The data:
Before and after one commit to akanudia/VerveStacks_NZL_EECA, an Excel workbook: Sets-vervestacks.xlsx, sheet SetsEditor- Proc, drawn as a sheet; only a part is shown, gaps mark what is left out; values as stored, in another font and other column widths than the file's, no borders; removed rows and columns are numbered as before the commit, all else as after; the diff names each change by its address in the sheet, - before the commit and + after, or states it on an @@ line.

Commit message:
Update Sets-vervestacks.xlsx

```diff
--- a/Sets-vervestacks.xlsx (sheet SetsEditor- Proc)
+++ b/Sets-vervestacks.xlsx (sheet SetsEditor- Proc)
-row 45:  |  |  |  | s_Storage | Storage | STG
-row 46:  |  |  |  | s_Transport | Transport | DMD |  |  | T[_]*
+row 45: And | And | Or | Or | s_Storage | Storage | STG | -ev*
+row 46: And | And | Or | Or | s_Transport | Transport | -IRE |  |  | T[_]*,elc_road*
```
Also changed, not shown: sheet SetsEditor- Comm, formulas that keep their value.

==

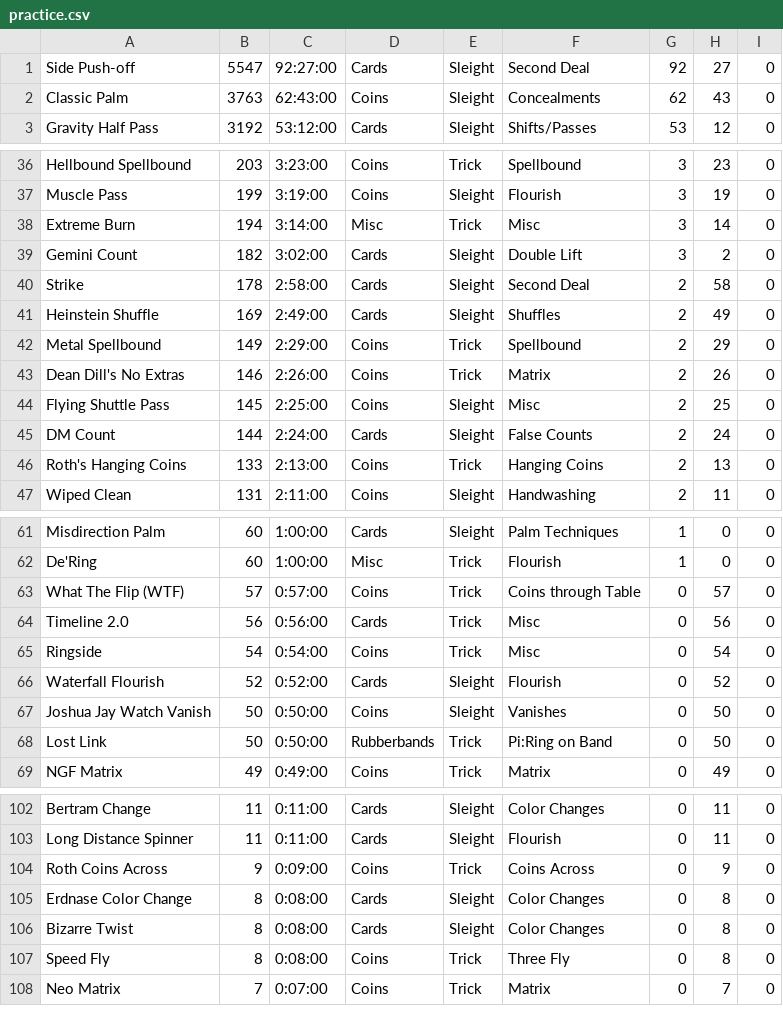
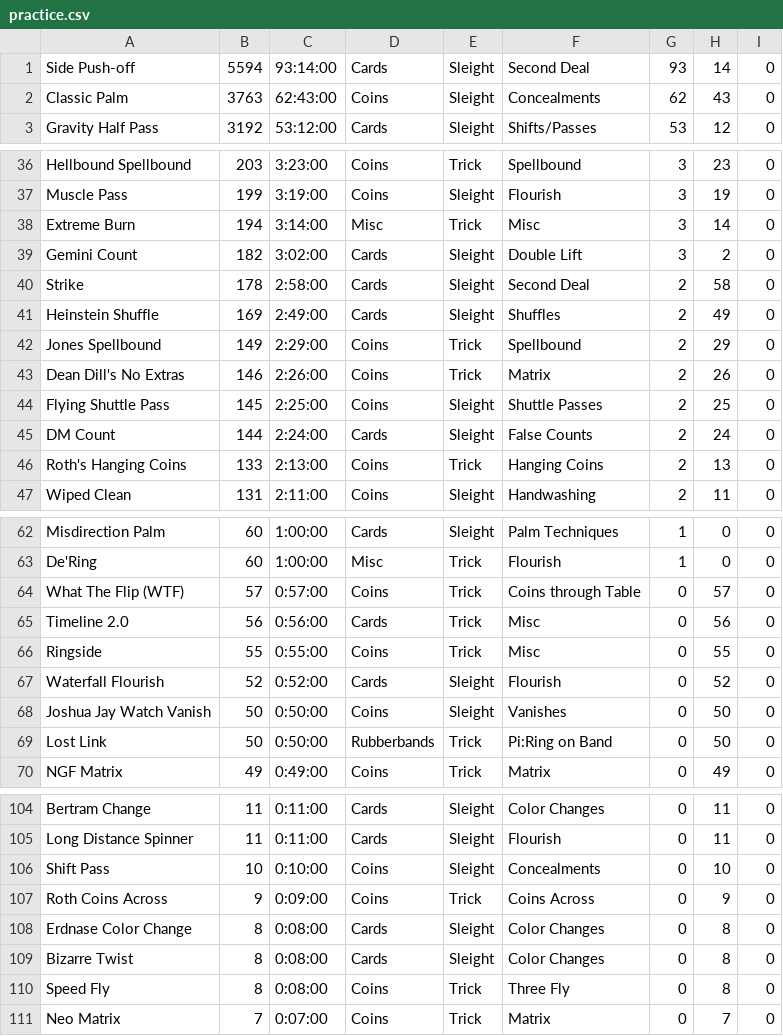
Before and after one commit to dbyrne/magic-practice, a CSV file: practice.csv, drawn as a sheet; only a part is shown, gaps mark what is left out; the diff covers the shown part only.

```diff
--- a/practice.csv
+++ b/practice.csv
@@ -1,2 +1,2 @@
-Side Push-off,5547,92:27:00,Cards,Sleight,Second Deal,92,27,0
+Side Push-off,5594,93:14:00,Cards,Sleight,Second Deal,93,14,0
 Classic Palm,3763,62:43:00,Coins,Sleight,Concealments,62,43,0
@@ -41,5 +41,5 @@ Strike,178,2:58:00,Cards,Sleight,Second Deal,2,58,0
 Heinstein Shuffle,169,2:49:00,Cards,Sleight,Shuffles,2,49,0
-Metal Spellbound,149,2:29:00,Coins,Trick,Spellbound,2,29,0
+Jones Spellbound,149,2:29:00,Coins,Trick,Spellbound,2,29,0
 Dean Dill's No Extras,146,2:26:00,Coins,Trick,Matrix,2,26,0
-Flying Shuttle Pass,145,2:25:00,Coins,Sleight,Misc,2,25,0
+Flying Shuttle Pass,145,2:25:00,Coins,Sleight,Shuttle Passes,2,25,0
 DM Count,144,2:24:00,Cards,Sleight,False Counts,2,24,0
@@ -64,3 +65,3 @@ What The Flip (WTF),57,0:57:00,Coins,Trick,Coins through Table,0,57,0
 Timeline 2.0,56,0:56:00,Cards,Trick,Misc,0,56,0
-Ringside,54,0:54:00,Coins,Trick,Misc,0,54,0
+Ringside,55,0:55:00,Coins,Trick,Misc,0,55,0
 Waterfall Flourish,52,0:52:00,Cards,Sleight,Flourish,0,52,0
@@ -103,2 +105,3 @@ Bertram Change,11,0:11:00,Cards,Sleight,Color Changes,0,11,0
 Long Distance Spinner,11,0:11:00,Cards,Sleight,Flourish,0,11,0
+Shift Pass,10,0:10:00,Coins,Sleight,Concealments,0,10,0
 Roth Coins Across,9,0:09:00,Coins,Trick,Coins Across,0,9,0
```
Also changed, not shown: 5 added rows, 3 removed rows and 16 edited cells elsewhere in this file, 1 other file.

Exercise description: Scan the records above, then copy out each line that mentions "removed".

Expected answer:
Before and after one commit to akanudia/VerveStacks_NZL_EECA, an Excel workbook: Sets-vervestacks.xlsx, sheet SetsEditor- Proc, drawn as a sheet; only a part is shown, gaps mark what is left out; values as stored, in another font and other column widths than the file's, no borders; removed rows and columns are numbered as before the commit, all else as after; the diff names each change by its address in the sheet, - before the commit and + after, or states it on an @@ line.
Also changed, not shown: 5 added rows, 3 removed rows and 16 edited cells elsewhere in this file, 1 other file.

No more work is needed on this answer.